For many, like Tracey O’Hara who works in the department’s ICT Infrastructure Division, it’s part of their family history. Tracey recently discovered that her great-grandfather served at Gallipoli and was part of the infamous dark dawn landing.
“I’ve been researching for about sixteen years, and I keep finding new things all the time,” Tracey said.
Finding out about her great-grandfather at the war memorial is what prompted Tracey to dig deeper into her family history.
“Before the war was over, my great-great-grandmother lost four of her six sons,” Tracey said.
“My great grandfather, Henry Charles Keid (known as Harry) was 30 years old when World War 1 began.
“At the time Harry and Ted were clearing trees for the timber industry in Far North Queensland.
“They were inseparable. They travelled, worked, enlisted, trained and eventually went to war together.”
Harry and Ted signed up for the Australian Imperial Force and were assigned to the 9th Battalion. Two of their younger brothers had already shipped out, while the remaining two Keid brothers, remained at home.
Harry and Ted trained in the sands beneath the pyramids until it was time to board ships once more.
“In 1915, Harry and Ted would finally see battle; however, it wasn’t the adventure they had planned,” Tracey said.
“At 4:30am the 9th, 10th and 11th Battalions, landed on the beach of the Gallipoli Peninsula.”
“In the early hours of morning, my great-grandfather received a gunshot wound to his left thigh and lay in the darkness waiting for help. Ted went unscathed on that day as far as I’ve been able to tell.
It was the beginning of a conflict that would go down in Australian and New Zealand history as one of the most infamous campaigns ever fought.
While Harry and Ted both saw the sun go down over Gallipoli on 25 April, sadly Ted lost his life after almost three years at war in 1917. This was the fourth death of the six brothers. Bill died at Gallipoli in June 1915, then Leonard and Walter were killed on the same day in the battle of Mouque Farm, France September 1916.
Harry met his wife Laura while recovering in England from his wounds. A petition raised in the Queensland parliament requested he be returned to his family. He was discharged and returned home in early 1918 with his English bride. Harry never got over the loss of his four brothers and displayed the common traits of post-traumatic stress disorder and survivor’s guilt.

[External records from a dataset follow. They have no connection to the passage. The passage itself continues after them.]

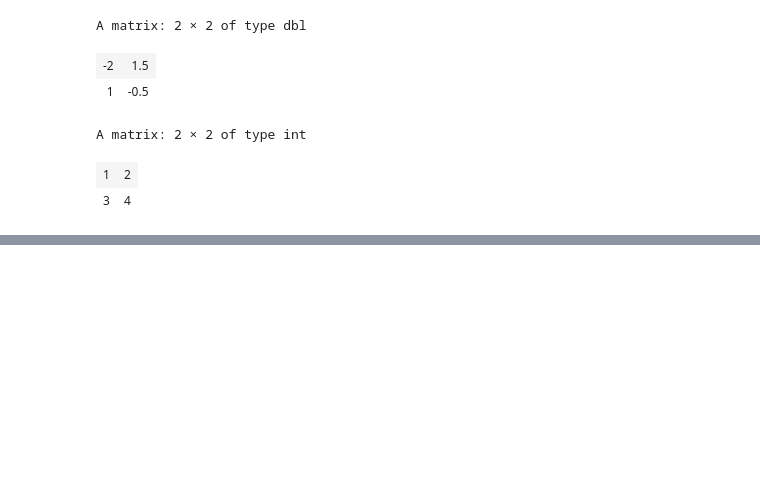
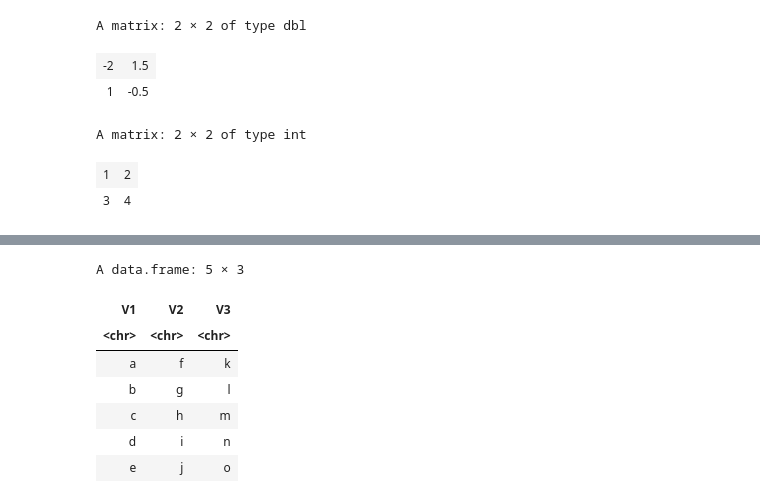
Before and after one commit to rickiepark/knou_stat, a Jupyter notebook: r_computing/3장.ipynb, the cells around one changed output, grey strips where cells are left out. Cells and saved outputs as stored; diff of their text form; code cells hidden in the pictures; blank space fills up the shorter version.

```diff
--- a/r_computing/3장.ipynb
+++ b/r_computing/3장.ipynb
@@ -339,0 +702,13 @@ A matrix: 2 × 2 of type int
+# %%
+# 행렬을 데이터 프레임으로 변환함
+test3 = as.data.frame(a1)
+test3
+# %% [output]
+A data.frame: 5 × 3
+| V1 | V2 | V3 |
+| <chr> | <chr> | <chr> |
+| a | f | k |
+| b | g | l |
+| c | h | m |
+| d | i | n |
+| e | j | o |
```
Also changed, not shown: parts of 56 cells of this notebook.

Tracey is now writing a fiction novel and owes her love of writing to the discovery of her family history.
“Finding out about my family history is what inspired me to write novels and my latest book will focus on World War 1,” Tracey said.